Prompt
Check each line of the records below for the word "listdir" and copy those where it appears.
==== Dataset ====
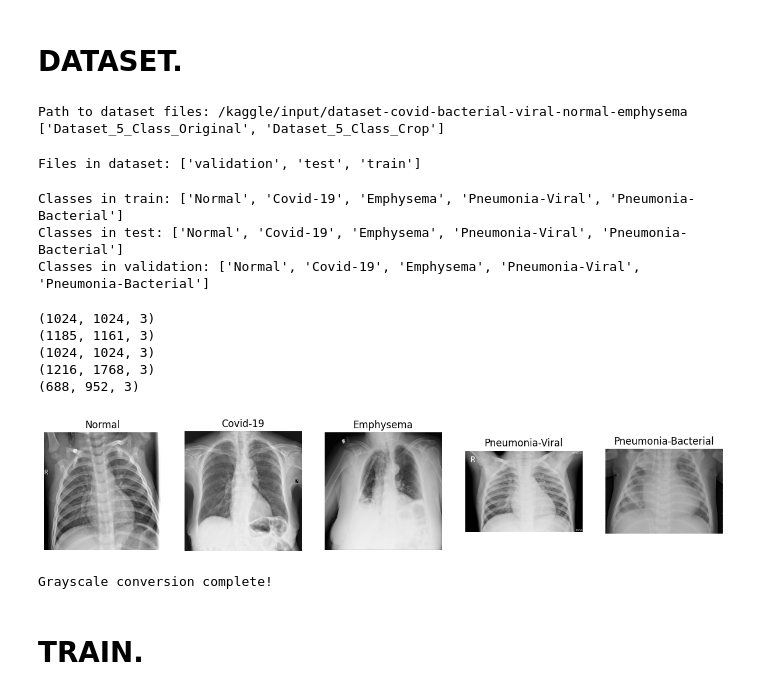
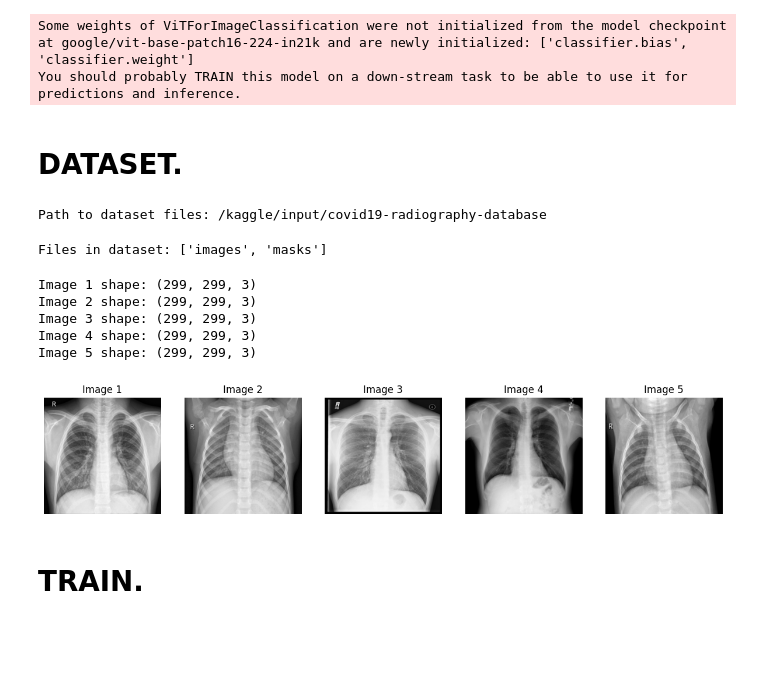
Before and after one commit to MinHius/ViT-CAM-for-Biomedical-Image-Analysis, a Jupyter notebook: vit-cam.ipynb, the cells around one changed output. Drawn from its saved outputs; the diff is of its cells as text; code cells hidden in the pictures; blank space fills up the shorter version.

Commit message:
Kaggle Notebook | ViT-CAM | switch dataset

```diff
--- a/vit-cam.ipynb
+++ b/vit-cam.ipynb
@@ -13,78 +13,67 @@ model_name = 'google/vit-base-patch16-224-in21k' #Model version
 
 model = ViTForImageClassification.from_pretrained(
     model_name,
-    num_labels = 5,
+    num_labels = 4,
     problem_type="multi_label_classification"
 )
 
 # Feature extractor for preprocessing images
 feature_extractor = ViTFeatureExtractor.from_pretrained(model_name)
+# %% [output]
+Some weights of ViTForImageClassification were not initialized from the model checkpoint at google/vit-base-patch16-224-in21k and are newly initialized: ['classifier.bias', 'classifier.weight']
+You should probably TRAIN this model on a down-stream task to be able to use it for predictions and inference.
 # %% [markdown]
 # DATASET.
 # %%
 import kagglehub
 
 # Download latest version
-path = kagglehub.dataset_download("minhnhat232/dataset-covid-bacterial-viral-normal-emphysema")
+path = kagglehub.dataset_download("tawsifurrahman/covid19-radiography-database")
 
 print("Path to dataset files:", path)
-print(os.listdir(path))
 # %% [output]
-Path to dataset files: /kaggle/input/dataset-covid-bacterial-viral-normal-emphysema
-['Dataset_5_Class_Original', 'Dataset_5_Class_Crop']
+Path to dataset files: /kaggle/input/covid19-radiography-database
 # %%
 #Read dataset.
-original_path = "/kaggle/input/dataset-covid-bacterial-viral-normal-emphysema/Dataset_5_Class_Original/Dataset_5_Class_Original"
+data_path = "/kaggle/input/covid19-radiography-database/COVID-19_Radiography_Dataset/COVID"
 
 # List files inside the original dataset
-files = os.listdir(original_path)
-print("Files in dataset:", files[:10])  # Show first 10 files
+files = os.listdir(data_path)
+print("Files in dataset:", files)  # Show first 10 files
 # %% [output]
-Files in dataset: ['validation', 'test', 'train']
+Files in dataset: ['images', 'masks']
-# %%
-dataset_path = "/kaggle/input/dataset-covid-bacterial-viral-normal-emphysema/Dataset_5_Class_Original/Dataset_5_Class_Original"
-
-# Check subdirectories inside train, test, and validation
-for folder in ["train", "test", "validation"]:
-    folder_path = os.path.join(dataset_path, folder)
-    print(f"Classes in {folder}:", os.listdir(folder_path))
-# %% [output]
-Classes in train: ['Normal', 'Covid-19', 'Emphysema', 'Pneumonia-Viral', 'Pneumonia-Bacterial']
-Classes in test: ['Normal', 'Covid-19', 'Emphysema', 'Pneumonia-Viral', 'Pneumonia-Bacterial']
-Classes in validation: ['Normal', 'Covid-19', 'Emphysema', 'Pneumonia-Viral', 'Pneumonia-Bacterial']
 # %%
 import matplotlib.pyplot as plt
 import cv2
 
-train_path = os.path.join(dataset_path, "train")
+# Updated path to the correct folder
+dataset_path = "/kaggle/input/covid19-radiography-database/COVID-19_Radiography_Dataset/Normal/images"
 
-# Choose a few sample images
-num_images = 5
+# Get all image file paths
+image_files = [os.path.join(dataset_path, f) for f in os.listdir(dataset_path)]
+
+# Select 5 images
+num_images = min(5, len(image_files))  # Ensure we don't exceed available images
 fig, axes = plt.subplots(1, num_images, figsize=(15, 5))
 
-for i, class_name in enumerate(os.listdir(train_path)[:num_images]):  # Loop through first few classes
-    class_dir = os.path.join(train_path, class_name)
-    image_files = [f for f in os.listdir(class_dir) if f.endswith(('.png', '.jpg', '.jpeg'))]
+for i, img_path in enumerate(image_files[:num_images]):
+    img = cv2.imread(img_path)
+    print(f"Image {i+1} shape: {img.shape}")  # Print shape
+    img = cv2.cvtColor(img, cv2.IMREAD_GRAYSCALE)  # Convert to RGB
 
-    if image_files:
-        img_path = os.path.join(class_dir, image_files[0])  # Take the first image
-        img = cv2.imread(img_path)
-        print(img.shape)
-        img = cv2.cvtColor(img, cv2.COLOR_BGR2RGB)  # Convert to RGB
-
-        # Display the image
-        axes[i].imshow(img)
-        axes[i].set_title(class_name)
-        axes[i].axis("off")
+    # Show image
+    axes[i].imshow(img)
+    axes[i].set_title(f"Image {i+1}")  # Title as Image number
+    axes[i].axis("off")
 
 plt.show()
 # %% [output]
-(1024, 1024, 3)
-(1185, 1161, 3)
-(1024, 1024, 3)
-(1216, 1768, 3)
-(688, 952, 3)
+Image 1 shape: (299, 299, 3)
+Image 2 shape: (299, 299, 3)
+Image 3 shape: (299, 299, 3)
+Image 4 shape: (299, 299, 3)
+Image 5 shape: (299, 299, 3)
-[figure, old version]
+[figure, new version]
 # %%
 processed_dataset_path = "/kaggle/working/Dataset_Processed"
 
@@ -108,8 +97,6 @@ for split in ["train", "test", "validation"]:
             cv2.imwrite(new_img_path, img)  # Save
 
 print("Grayscale conversion complete!")
-# %% [output]
-Grayscale conversion complete!
 # %% [markdown]
 # TRAIN.
 # %%
```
====
Exercise output
-print(os.listdir(path))
-files = os.listdir(original_path)
+files = os.listdir(data_path)
-    print(f"Classes in {folder}:", os.listdir(folder_path))
+image_files = [os.path.join(dataset_path, f) for f in os.listdir(dataset_path)]
-for i, class_name in enumerate(os.listdir(train_path)[:num_images]):  # Loop through first few classes
-    image_files = [f for f in os.listdir(class_dir) if f.endswith(('.png', '.jpg', '.jpeg'))]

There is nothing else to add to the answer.